** What needs to be done **
Each line below containing the word "fill" needs to be shown.
*** Material to process Section Begins ***
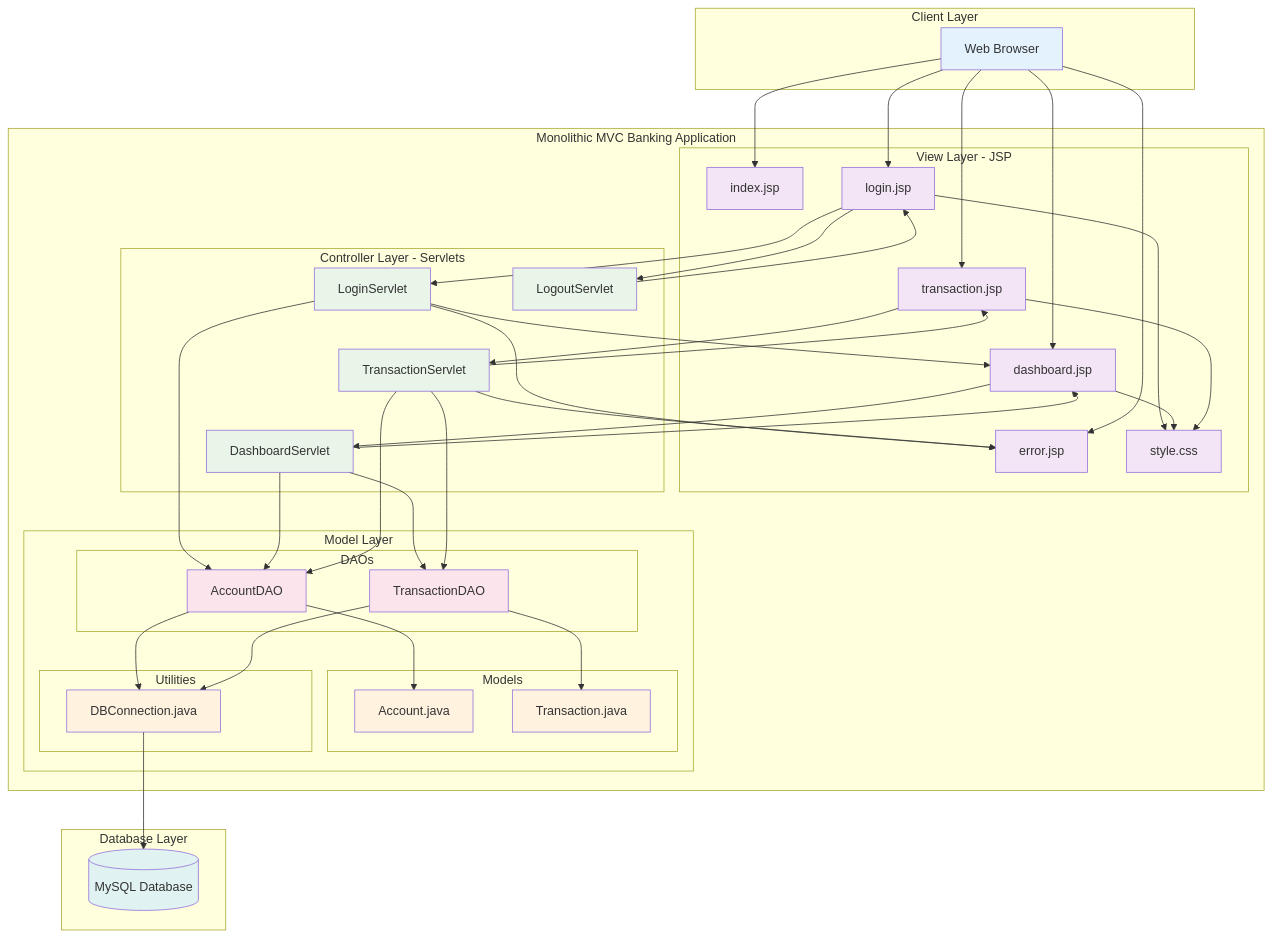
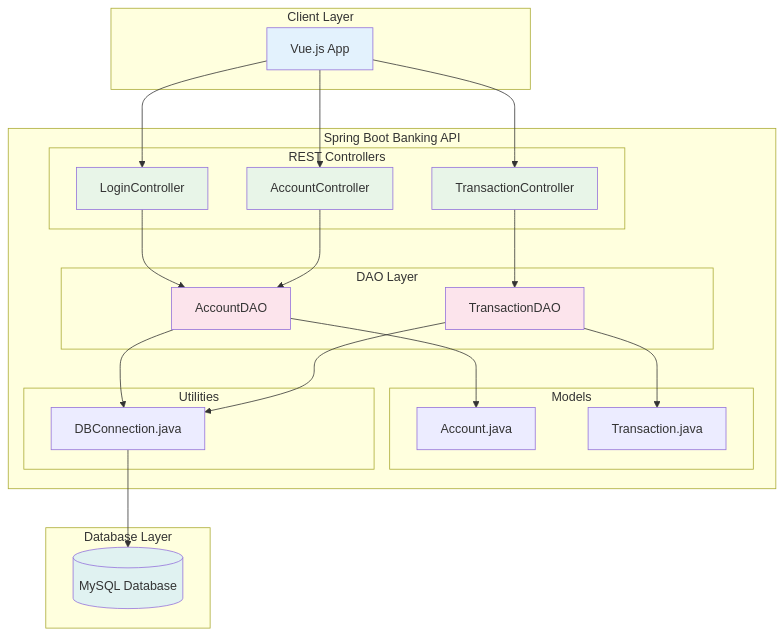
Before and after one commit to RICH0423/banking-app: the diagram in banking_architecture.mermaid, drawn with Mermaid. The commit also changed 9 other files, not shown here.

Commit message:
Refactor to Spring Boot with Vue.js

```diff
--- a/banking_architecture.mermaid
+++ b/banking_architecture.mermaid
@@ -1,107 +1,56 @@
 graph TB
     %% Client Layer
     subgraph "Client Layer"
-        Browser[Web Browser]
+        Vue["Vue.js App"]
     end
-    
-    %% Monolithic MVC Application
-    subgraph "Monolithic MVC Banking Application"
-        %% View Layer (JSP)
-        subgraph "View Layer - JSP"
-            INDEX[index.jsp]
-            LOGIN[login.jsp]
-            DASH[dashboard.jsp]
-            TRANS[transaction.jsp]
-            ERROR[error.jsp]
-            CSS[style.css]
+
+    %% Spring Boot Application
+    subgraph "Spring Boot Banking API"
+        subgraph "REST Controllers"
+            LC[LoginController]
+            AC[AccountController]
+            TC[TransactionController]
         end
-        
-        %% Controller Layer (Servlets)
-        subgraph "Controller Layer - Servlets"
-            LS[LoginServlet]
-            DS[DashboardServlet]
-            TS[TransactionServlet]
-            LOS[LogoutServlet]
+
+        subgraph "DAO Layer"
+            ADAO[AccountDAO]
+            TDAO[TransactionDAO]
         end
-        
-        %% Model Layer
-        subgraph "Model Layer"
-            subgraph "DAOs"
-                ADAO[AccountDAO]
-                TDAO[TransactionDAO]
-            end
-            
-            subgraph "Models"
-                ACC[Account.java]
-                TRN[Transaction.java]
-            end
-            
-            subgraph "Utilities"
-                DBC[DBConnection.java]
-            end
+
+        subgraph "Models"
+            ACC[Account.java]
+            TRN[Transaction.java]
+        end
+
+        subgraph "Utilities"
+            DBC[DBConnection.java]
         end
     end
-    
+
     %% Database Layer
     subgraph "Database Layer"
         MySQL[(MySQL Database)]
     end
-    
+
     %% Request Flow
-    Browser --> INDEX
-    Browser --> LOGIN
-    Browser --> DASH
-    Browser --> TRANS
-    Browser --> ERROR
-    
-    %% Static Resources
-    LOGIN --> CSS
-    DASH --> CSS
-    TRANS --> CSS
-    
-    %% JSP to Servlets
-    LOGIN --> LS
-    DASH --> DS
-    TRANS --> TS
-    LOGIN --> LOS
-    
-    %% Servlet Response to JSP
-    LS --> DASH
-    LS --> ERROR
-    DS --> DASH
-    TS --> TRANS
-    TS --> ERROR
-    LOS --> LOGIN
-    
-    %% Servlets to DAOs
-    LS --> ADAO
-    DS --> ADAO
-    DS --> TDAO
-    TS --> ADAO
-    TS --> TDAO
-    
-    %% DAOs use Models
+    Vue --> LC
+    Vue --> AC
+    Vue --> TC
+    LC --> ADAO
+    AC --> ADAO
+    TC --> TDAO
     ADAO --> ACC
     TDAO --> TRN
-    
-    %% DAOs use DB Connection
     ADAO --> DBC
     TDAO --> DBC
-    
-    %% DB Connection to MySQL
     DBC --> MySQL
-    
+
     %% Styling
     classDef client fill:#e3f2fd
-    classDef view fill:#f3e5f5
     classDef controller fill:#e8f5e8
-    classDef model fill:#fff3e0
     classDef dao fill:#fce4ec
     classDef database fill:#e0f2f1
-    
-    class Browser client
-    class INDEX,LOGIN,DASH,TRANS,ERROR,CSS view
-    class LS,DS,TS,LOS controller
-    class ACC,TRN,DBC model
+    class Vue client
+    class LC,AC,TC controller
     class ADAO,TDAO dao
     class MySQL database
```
*** Material to process Section Ends ***
** Response area **
     classDef client fill:#e3f2fd
-    classDef view fill:#f3e5f5
     classDef controller fill:#e8f5e8
-    classDef model fill:#fff3e0
     classDef dao fill:#fce4ec
     classDef database fill:#e0f2f1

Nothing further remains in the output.